* About this task
From the first line to the last, write out the records exactly, leaving out images.
*** Supplied records ***
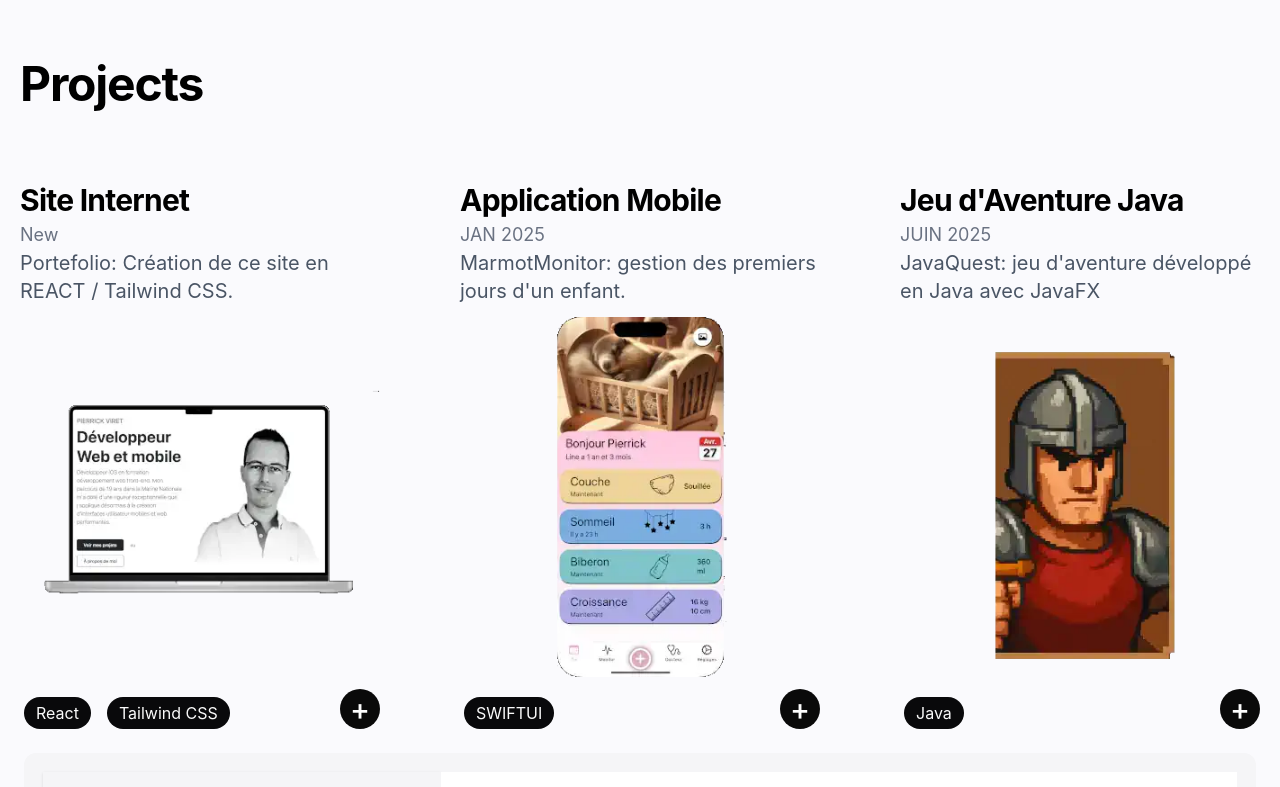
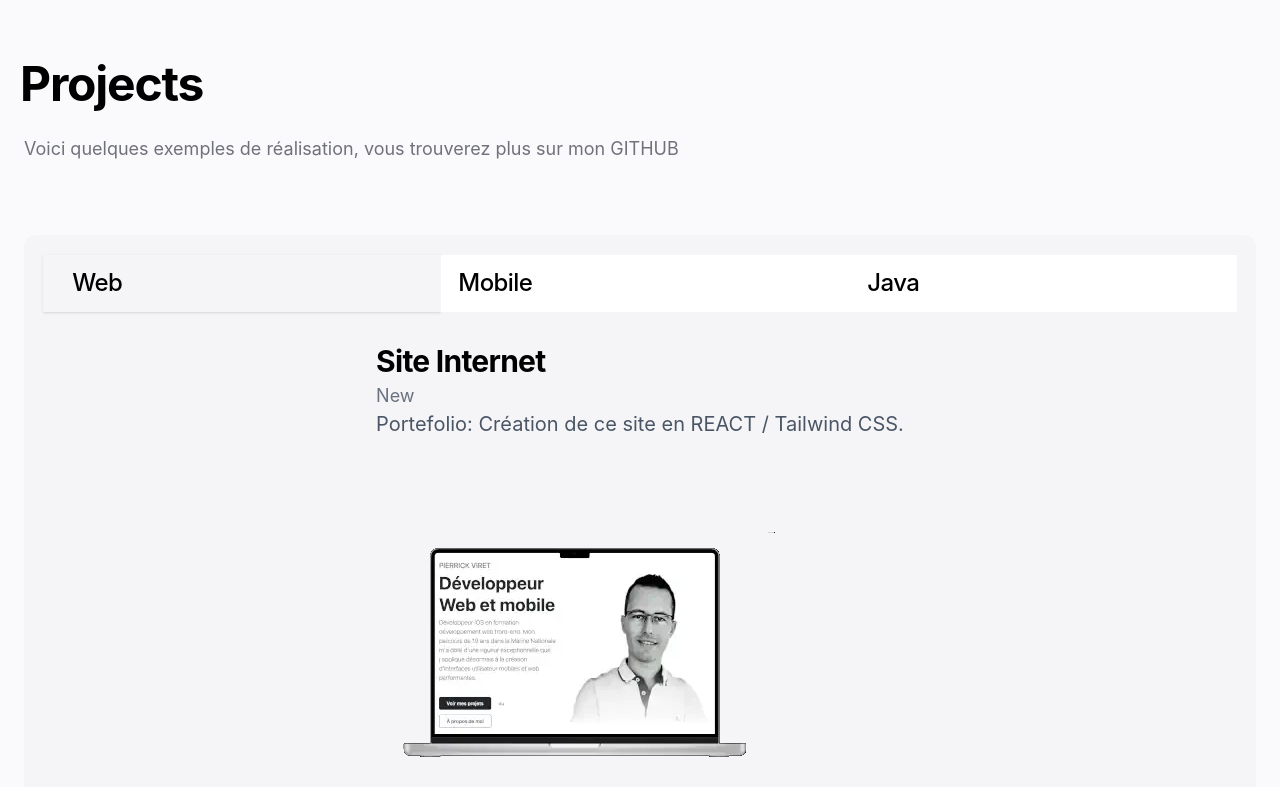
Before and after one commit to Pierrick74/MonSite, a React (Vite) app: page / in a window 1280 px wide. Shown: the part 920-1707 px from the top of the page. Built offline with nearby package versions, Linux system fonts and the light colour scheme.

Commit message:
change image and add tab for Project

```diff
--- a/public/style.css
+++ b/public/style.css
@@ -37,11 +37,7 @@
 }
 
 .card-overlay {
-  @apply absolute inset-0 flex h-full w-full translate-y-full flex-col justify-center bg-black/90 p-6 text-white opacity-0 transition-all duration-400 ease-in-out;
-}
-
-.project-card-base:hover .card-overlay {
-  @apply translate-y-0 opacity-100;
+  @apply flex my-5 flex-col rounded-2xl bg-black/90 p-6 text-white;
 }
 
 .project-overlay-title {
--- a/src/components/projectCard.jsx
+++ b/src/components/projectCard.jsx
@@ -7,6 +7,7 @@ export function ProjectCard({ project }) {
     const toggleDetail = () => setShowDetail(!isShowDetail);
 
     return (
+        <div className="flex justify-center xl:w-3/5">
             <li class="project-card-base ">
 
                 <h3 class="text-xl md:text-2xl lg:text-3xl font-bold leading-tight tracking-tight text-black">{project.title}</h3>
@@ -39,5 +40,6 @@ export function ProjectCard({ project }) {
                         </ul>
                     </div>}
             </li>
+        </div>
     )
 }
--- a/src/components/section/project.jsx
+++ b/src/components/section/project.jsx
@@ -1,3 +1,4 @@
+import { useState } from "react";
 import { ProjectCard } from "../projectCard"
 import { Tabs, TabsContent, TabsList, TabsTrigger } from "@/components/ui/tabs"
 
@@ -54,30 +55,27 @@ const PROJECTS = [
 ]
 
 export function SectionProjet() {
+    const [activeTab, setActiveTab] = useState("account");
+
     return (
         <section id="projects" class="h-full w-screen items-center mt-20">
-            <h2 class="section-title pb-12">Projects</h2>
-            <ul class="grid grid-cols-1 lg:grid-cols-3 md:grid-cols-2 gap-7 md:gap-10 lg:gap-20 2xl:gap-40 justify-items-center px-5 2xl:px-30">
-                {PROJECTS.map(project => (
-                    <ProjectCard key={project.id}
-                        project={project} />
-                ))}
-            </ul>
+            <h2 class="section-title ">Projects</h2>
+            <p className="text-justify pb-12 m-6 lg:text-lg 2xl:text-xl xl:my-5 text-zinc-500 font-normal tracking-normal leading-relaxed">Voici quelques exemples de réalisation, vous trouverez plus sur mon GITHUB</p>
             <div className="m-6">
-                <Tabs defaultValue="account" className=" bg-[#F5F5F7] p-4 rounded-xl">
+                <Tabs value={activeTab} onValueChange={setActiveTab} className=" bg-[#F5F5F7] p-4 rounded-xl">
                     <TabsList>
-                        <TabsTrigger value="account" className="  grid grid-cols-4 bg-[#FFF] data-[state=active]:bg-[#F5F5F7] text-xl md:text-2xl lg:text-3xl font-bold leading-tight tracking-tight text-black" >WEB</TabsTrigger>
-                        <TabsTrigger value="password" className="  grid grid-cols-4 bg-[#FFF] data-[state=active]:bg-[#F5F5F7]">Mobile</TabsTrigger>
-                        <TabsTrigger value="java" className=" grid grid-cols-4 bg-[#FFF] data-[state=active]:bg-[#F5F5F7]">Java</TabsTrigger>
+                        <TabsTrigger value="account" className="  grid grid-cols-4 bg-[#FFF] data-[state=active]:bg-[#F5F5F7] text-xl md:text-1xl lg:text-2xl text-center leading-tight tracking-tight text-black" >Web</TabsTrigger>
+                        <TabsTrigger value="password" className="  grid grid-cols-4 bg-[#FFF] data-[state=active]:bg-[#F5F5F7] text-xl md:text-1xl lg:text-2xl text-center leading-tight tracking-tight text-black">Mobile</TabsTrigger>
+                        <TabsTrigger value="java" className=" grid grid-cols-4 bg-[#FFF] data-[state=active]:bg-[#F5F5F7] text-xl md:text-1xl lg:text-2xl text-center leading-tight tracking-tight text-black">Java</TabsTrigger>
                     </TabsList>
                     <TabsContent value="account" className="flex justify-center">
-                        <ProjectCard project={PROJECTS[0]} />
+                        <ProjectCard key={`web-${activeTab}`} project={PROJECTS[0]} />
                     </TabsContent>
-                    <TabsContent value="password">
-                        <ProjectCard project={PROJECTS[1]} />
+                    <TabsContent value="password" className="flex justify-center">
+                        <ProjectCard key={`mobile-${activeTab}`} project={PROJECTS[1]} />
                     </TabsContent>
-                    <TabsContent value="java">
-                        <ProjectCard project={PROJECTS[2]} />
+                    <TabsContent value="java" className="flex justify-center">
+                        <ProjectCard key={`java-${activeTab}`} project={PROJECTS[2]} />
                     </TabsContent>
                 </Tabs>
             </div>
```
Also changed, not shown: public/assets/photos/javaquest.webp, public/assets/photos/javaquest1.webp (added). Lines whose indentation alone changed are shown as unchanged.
*** End of Supplied records ***
* Written solution
Before and after one commit to Pierrick74/MonSite, a React (Vite) app: page / in a window 1280 px wide. Shown: the part 920-1707 px from the top of the page. Built offline with nearby package versions, Linux system fonts and the light colour scheme.

Commit message:
change image and add tab for Project

```diff
--- a/public/style.css
+++ b/public/style.css
@@ -37,11 +37,7 @@
 }
 
 .card-overlay {
-  @apply absolute inset-0 flex h-full w-full translate-y-full flex-col justify-center bg-black/90 p-6 text-white opacity-0 transition-all duration-400 ease-in-out;
-}
-
-.project-card-base:hover .card-overlay {
-  @apply translate-y-0 opacity-100;
+  @apply flex my-5 flex-col rounded-2xl bg-black/90 p-6 text-white;
 }
 
 .project-overlay-title {
--- a/src/components/projectCard.jsx
+++ b/src/components/projectCard.jsx
@@ -7,6 +7,7 @@ export function ProjectCard({ project }) {
     const toggleDetail = () => setShowDetail(!isShowDetail);
 
     return (
+        <div className="flex justify-center xl:w-3/5">
             <li class="project-card-base ">
 
                 <h3 class="text-xl md:text-2xl lg:text-3xl font-bold leading-tight tracking-tight text-black">{project.title}</h3>
@@ -39,5 +40,6 @@ export function ProjectCard({ project }) {
                         </ul>
                     </div>}
             </li>
+        </div>
     )
 }
--- a/src/components/section/project.jsx
+++ b/src/components/section/project.jsx
@@ -1,3 +1,4 @@
+import { useState } from "react";
 import { ProjectCard } from "../projectCard"
 import { Tabs, TabsContent, TabsList, TabsTrigger } from "@/components/ui/tabs"
 
@@ -54,30 +55,27 @@ const PROJECTS = [
 ]
 
 export function SectionProjet() {
+    const [activeTab, setActiveTab] = useState("account");
+
     return (
         <section id="projects" class="h-full w-screen items-center mt-20">
-            <h2 class="section-title pb-12">Projects</h2>
-            <ul class="grid grid-cols-1 lg:grid-cols-3 md:grid-cols-2 gap-7 md:gap-10 lg:gap-20 2xl:gap-40 justify-items-center px-5 2xl:px-30">
-                {PROJECTS.map(project => (
-                    <ProjectCard key={project.id}
-                        project={project} />
-                ))}
-            </ul>
+            <h2 class="section-title ">Projects</h2>
+            <p className="text-justify pb-12 m-6 lg:text-lg 2xl:text-xl xl:my-5 text-zinc-500 font-normal tracking-normal leading-relaxed">Voici quelques exemples de réalisation, vous trouverez plus sur mon GITHUB</p>
             <div className="m-6">
-                <Tabs defaultValue="account" className=" bg-[#F5F5F7] p-4 rounded-xl">
+                <Tabs value={activeTab} onValueChange={setActiveTab} className=" bg-[#F5F5F7] p-4 rounded-xl">
                     <TabsList>
-                        <TabsTrigger value="account" className="  grid grid-cols-4 bg-[#FFF] data-[state=active]:bg-[#F5F5F7] text-xl md:text-2xl lg:text-3xl font-bold leading-tight tracking-tight text-black" >WEB</TabsTrigger>
-                        <TabsTrigger value="password" className="  grid grid-cols-4 bg-[#FFF] data-[state=active]:bg-[#F5F5F7]">Mobile</TabsTrigger>
-                        <TabsTrigger value="java" className=" grid grid-cols-4 bg-[#FFF] data-[state=active]:bg-[#F5F5F7]">Java</TabsTrigger>
+                        <TabsTrigger value="account" className="  grid grid-cols-4 bg-[#FFF] data-[state=active]:bg-[#F5F5F7] text-xl md:text-1xl lg:text-2xl text-center leading-tight tracking-tight text-black" >Web</TabsTrigger>
+                        <TabsTrigger value="password" className="  grid grid-cols-4 bg-[#FFF] data-[state=active]:bg-[#F5F5F7] text-xl md:text-1xl lg:text-2xl text-center leading-tight tracking-tight text-black">Mobile</TabsTrigger>
+                        <TabsTrigger value="java" className=" grid grid-cols-4 bg-[#FFF] data-[state=active]:bg-[#F5F5F7] text-xl md:text-1xl lg:text-2xl text-center leading-tight tracking-tight text-black">Java</TabsTrigger>
                     </TabsList>
                     <TabsContent value="account" className="flex justify-center">
-                        <ProjectCard project={PROJECTS[0]} />
+                        <ProjectCard key={`web-${activeTab}`} project={PROJECTS[0]} />
                     </TabsContent>
-                    <TabsContent value="password">
-                        <ProjectCard project={PROJECTS[1]} />
+                    <TabsContent value="password" className="flex justify-center">
+                        <ProjectCard key={`mobile-${activeTab}`} project={PROJECTS[1]} />
                     </TabsContent>
-                    <TabsContent value="java">
-                        <ProjectCard project={PROJECTS[2]} />
+                    <TabsContent value="java" className="flex justify-center">
+                        <ProjectCard key={`java-${activeTab}`} project={PROJECTS[2]} />
                     </TabsContent>
                 </Tabs>
             </div>
```
Also changed, not shown: public/assets/photos/javaquest.webp, public/assets/photos/javaquest1.webp (added). Lines whose indentation alone changed are shown as unchanged.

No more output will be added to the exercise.